Henry (2012)
85th Academy Awards 2012
5/5 Stars
Nominated for 1 award.
Nominated for Best Live Action Short Film (Yan England).
Watched September 8, 2014.

“Henry” is an excellent short, but not for the faint at heart.  A French-Canadian addition to the short film category, the dramatic, slightly melodramatic piece explores the effects of alzheimers from the perspective of the sick.

My Grandmother had alzheimers.  It is a devastating disease.  Henry (Gérard Poirier) in this film is trapped by his own memories and unable to reconcile them with reality.  He doesn’t know the people or places surrounding him and instead he is constantly searching for his beloved Maria (Louise Laprade), an exceedingly talented musician whom he met during the war.

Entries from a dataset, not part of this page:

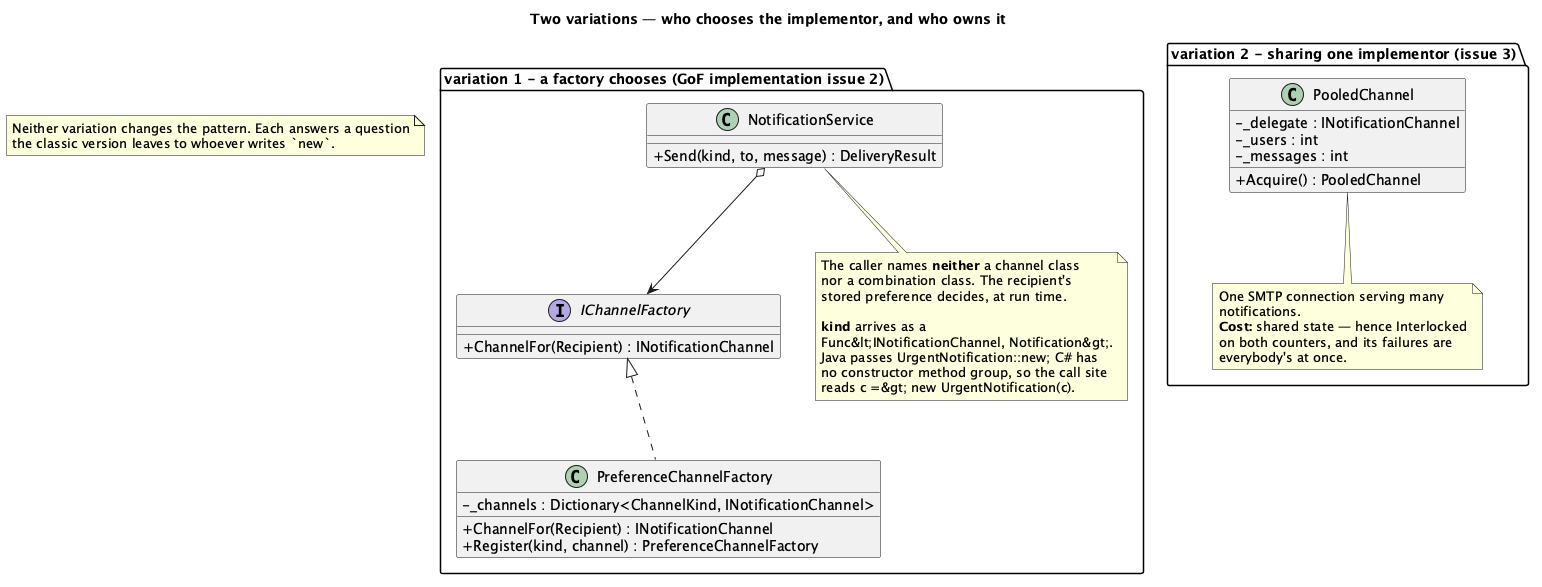
Before: Bridge/src/Bridge/Notifications/Solution/uml/Bridge - Notifications (Variations) - Class Diagram.png, a diagram exported from PlantUML (kaldiroglu/DesignPatternsWithCSharp). Its diagram source:
```plantuml
@startuml "Bridge - Notifications (Variations) - Class Diagram"
skinparam classAttributeIconSize 0
title Two variations — who chooses the implementor, and who owns it


package "variation 1 - a factory chooses (GoF implementation issue 2)" {
  interface IChannelFactory {
    + ChannelFor(Recipient) : INotificationChannel
  }
  class PreferenceChannelFactory {
    - _channels : Dictionary<ChannelKind, INotificationChannel>
    + ChannelFor(Recipient) : INotificationChannel
    + Register(kind, channel) : PreferenceChannelFactory
  }
  class NotificationService {
    + Send(kind, to, message) : DeliveryResult
  }
  IChannelFactory <|.. PreferenceChannelFactory
  NotificationService o--> IChannelFactory

  note bottom of NotificationService
    The caller names <b>neither</b> a channel class
    nor a combination class. The recipient's
    stored preference decides, at run time.

    <b>kind</b> arrives as a
    Func&lt;INotificationChannel, Notification&gt;.
    Java passes UrgentNotification::new; C# has
    no constructor method group, so the call site
    reads c =&gt; new UrgentNotification(c).
  end note
}

package "variation 2 - sharing one implementor (issue 3)" {
  class PooledChannel {
    - _delegate : INotificationChannel
    - _users : int
    - _messages : int
    + Acquire() : PooledChannel
  }
  note bottom of PooledChannel
    One SMTP connection serving many
    notifications.
    <b>Cost:</b> shared state — hence Interlocked
    on both counters, and its failures are
    everybody's at once.
  end note
}

note as N1
  Neither variation changes the pattern. Each answers a question
  the classic version leaves to whoever writes `new`.
end note

@enduml
```
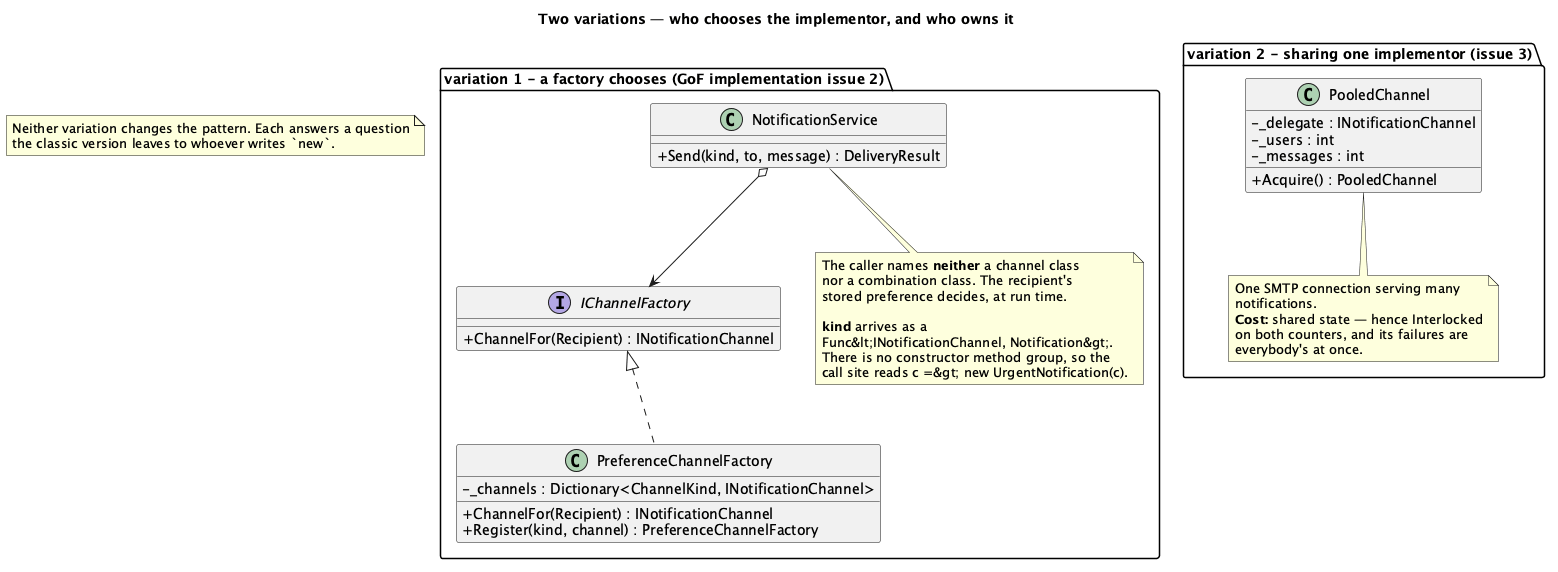
After the commit.

Diff of the diagram source:
```diff
@@ -1,4 +1,4 @@
-@startuml "Bridge - Notifications (Variations) - Class Diagram"
+@startuml
 skinparam classAttributeIconSize 0
 title Two variations — who chooses the implementor, and who owns it
 
@@ -25,9 +25,8 @@
 
     <b>kind</b> arrives as a
     Func&lt;INotificationChannel, Notification&gt;.
-    Java passes UrgentNotification::new; C# has
-    no constructor method group, so the call site
-    reads c =&gt; new UrgentNotification(c).
+    There is no constructor method group, so the
+    call site reads c =&gt; new UrgentNotification(c).
   end note
 }
 
```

What could potentially become an over the top piece that focuses more on the melodrama or injustice is instead a clean, albeit scary representation of the confusion those suffering from alzheimers might face.  If you have someone close to you suffering from the disease, it might not be the best short for you.  Otherwise, I would consider the twenty minutes of my life spent viewing the short well spent.